1211259370 New Zealand PM Jacinda Ardern is praised for her leadership style

This article was first published in the May 2020 China edition of
Accounting and Business magazine.

In recent decades, researchers have been able to observe leaders across the globe as they dealt with economic crises, nuclear disasters, oil spills, massive business failures and other large-scale calamities. Data collected by business schools, universities and employers suggest that the behaviour of leaders has a considerable impact on both employees’ wellbeing and their performance.

Leaders facing trying circumstances often focus heavily on demonstrating their competence. They focus on gathering the best financial and economic data and analysing it in order to create a plan of action. They communicate their aims and then drive employees and their organisations towards their goals.

Studies strongly suggest, however, that employees respond not just to displays of competence but also to demonstrations of benevolence. In fact, research first conducted by scientists led by Susan Fiske at Princeton University in the US suggests that all humans – not just employees – respond universally to warmth, compassion and the sense that others genuinely care.

So, as a leader, do not focus only on the rational parts of the projects and challenges before you. Accept that your people are human beings who may be anxious, sad or scared. In your communications, aim to get away from the business jargon to communicate your concern for them. Be willing to show your human side – maybe even to share to a degree your worries and feelings.

Many leaders believe they must appear strong; in fact, research tells us that employees often respond more positively to leaders they see as vulnerable and authentic.

Effective leaders also deliberately seek out opposing viewpoints. It can be easy to surround yourself, perhaps inadvertently, with advisers who have similar backgrounds, sets of values and attitudes to you. But the key to putting together robust plans is to seek dissent – to look for the holes in your arguments and weak spots in your proposals.

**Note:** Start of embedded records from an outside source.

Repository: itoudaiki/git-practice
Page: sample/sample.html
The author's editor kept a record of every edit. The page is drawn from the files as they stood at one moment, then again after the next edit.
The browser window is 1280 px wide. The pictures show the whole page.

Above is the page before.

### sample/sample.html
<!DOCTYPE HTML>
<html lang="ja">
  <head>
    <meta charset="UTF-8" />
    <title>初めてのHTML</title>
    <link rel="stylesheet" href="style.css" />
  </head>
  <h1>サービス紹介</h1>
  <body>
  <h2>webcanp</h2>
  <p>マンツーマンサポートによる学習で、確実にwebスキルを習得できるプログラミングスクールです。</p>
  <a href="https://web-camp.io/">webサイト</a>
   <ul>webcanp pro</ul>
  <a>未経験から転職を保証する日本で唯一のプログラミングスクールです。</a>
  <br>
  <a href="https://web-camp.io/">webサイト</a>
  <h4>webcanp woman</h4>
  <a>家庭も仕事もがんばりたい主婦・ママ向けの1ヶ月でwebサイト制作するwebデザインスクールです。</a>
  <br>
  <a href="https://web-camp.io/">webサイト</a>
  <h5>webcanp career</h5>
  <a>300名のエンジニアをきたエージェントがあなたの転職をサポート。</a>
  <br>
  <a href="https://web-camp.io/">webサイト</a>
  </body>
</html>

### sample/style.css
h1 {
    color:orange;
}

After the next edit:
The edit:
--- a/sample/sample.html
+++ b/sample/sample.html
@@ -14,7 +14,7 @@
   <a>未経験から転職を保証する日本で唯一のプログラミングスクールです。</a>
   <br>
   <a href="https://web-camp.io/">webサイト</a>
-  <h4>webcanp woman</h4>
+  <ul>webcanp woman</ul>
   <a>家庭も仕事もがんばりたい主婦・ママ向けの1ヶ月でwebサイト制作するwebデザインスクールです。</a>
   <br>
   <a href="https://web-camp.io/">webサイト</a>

Finally, effective leaders tend to ask others for feedback on their own effectiveness as leaders, so be sure to seek constructive criticism from people around you on how you are perceived. Yes, you may be doing a good job – but in what ways could you alter your style to do even better? Are you coming across as both competent and benevolent?

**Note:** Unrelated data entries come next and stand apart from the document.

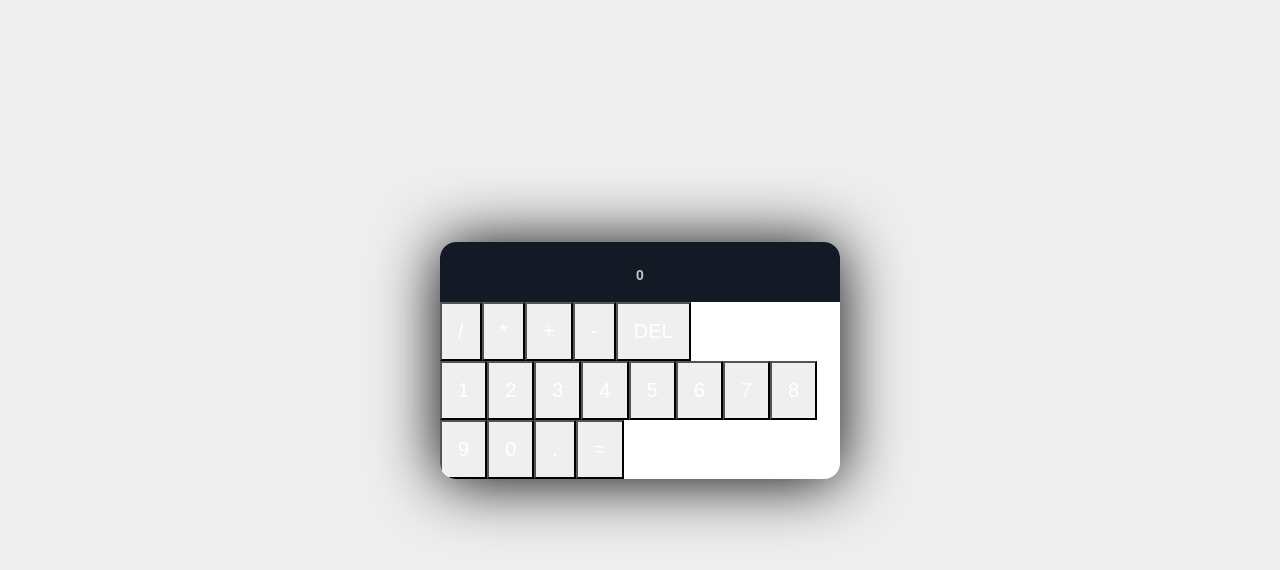
Repository: wakoya-tech/calculator-app
Page: /
These files come from the project's save history. The page is drawn as it stood at one moment and after the next save; the edit follows.
The browser window is 1280 px wide. The pictures show the whole page.
The project was rebuilt for these pictures with package versions that can differ from the ones it lists, and the page was loaded fresh each time. Also part of the build but not shown: vite.config.js.

Above is the page before, as saved 2025-10-16 23:20:35.

After the next save:
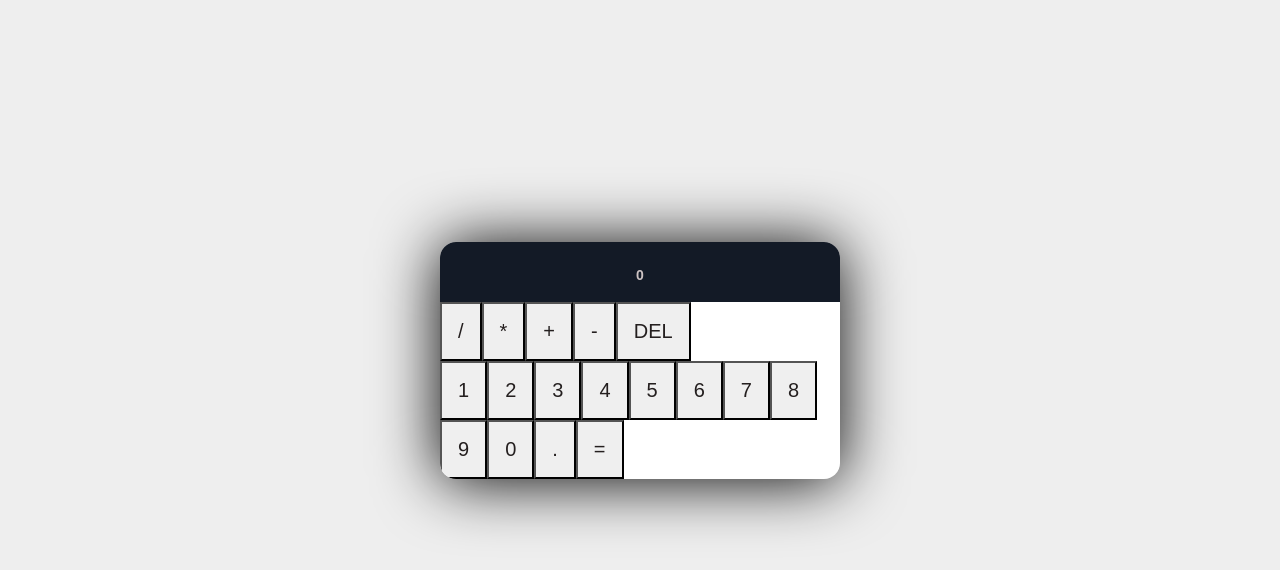
Saved 11 s later.
--- a/src/App.css
+++ b/src/App.css
@@ -45,7 +45,7 @@ button{
   appearance: none;
 
   outline: none;
-  color: #fff;
+  color: #241f1f;
   font-size: 20px;
   padding: 16px;
 }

One trap that leaders may fall into is to seek feedback only from a limited pool of advisers who may offer mainly positive feedback. If you truly wish to improve your effectiveness in difficult times, ask for comments from those who are prepared to point out your flaws.

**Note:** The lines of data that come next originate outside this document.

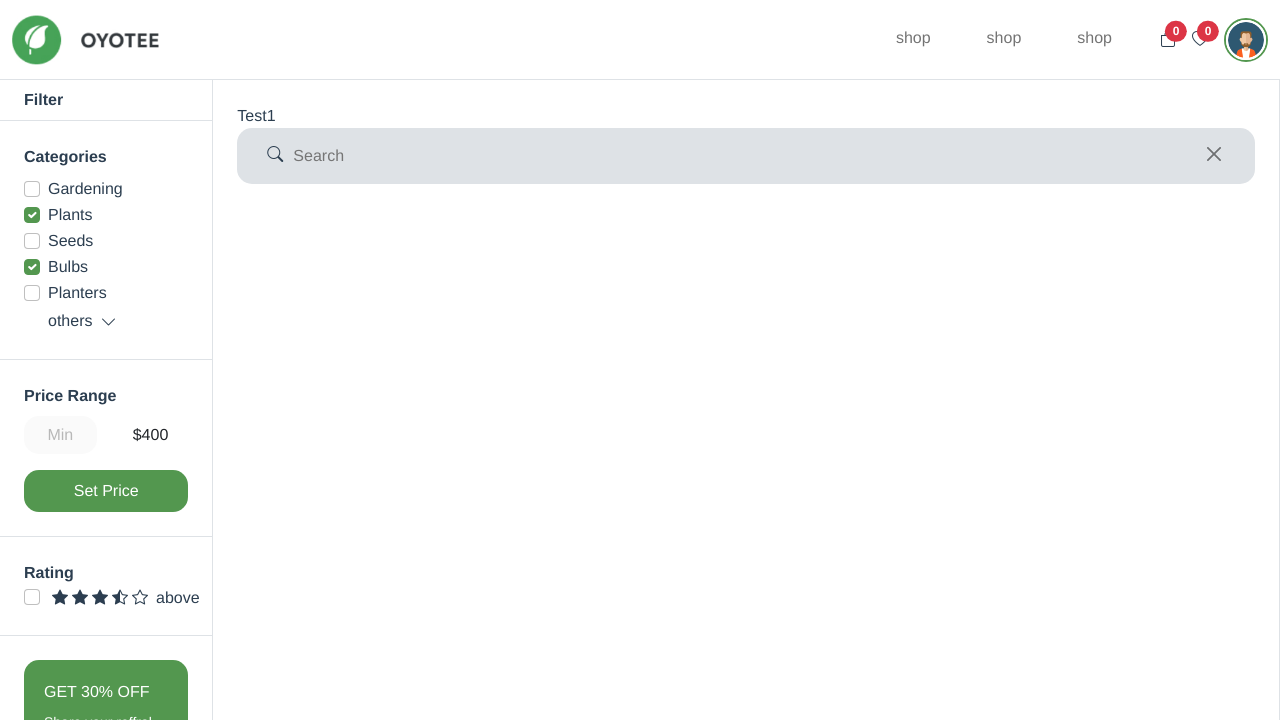
Repository: arpitaWebD/PlantShopping
Page: /
An editor plug-in stored every save of this project. The page is shown before and after the next save, followed by the edit.
The browser window is 1280 px wide. The pictures show the whole page.
Some web libraries are served in a nearby version. The project was rebuilt for these pictures with package versions that can differ from the ones it lists, and the page was loaded fresh each time. Also part of the build but not shown: src/components/Product.vue, src/components/ProductPreview.vue, src/components/Login.vue, src/views/AddToCart.vue, src/views/WishList.vue.

Above is the page before, as saved 2022-01-24 14:20:54.

After the next save:
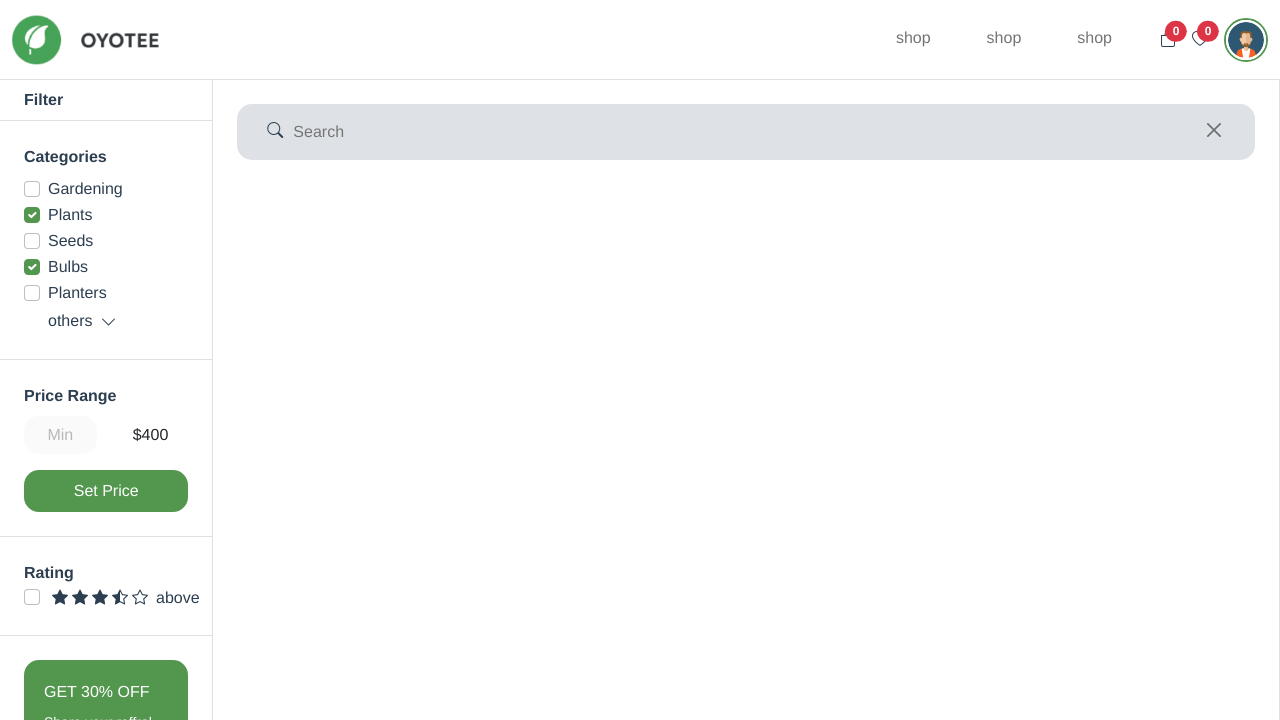
Saved 18 s later.
--- a/src/components/Search.vue
+++ b/src/components/Search.vue
@@ -1,7 +1,4 @@
 <template>
-  <div class="text">Test1</div>
-  {{ color }}
-  <!-- This works -->
   <div class="search-menu mb-2">
     <div class="d-flex search-icon" :class="{ 'search-icon-round': modal }">
       <span class="me-2"><i class="bi bi-search"></i></span>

Whether you manage others or not, make a conscious effort to look after your own mental health. Psychologists distinguish between unproductive worry and productive worry. For example, simply worrying, speculating on what horrors could befall you would be considered unproductive worry. So would spending hours scrolling through social media reading posts and stories from sources of questionable reputation. Dwelling for too long on things you cannot influence is also considered unproductive.

In contrast, productive worry is more about analysing a situation, identifying problems and solving them. That might entail researching the parts of the situation that you can affect, having constructive conversations with others, writing down actions and then following through on them.

When you have worried productively and done all you can, it’s a good idea to immerse yourself in other activities: do something fun or find a small project to develop your skills and knowledge. Even better, help others: research shows that demonstrating kindness to others is one of the best ways to boost our own psychological wellbeing.

Dr Rob Yeung is an organisational psychologist at leadership consulting firm Talentspace: talentspace.co.uk.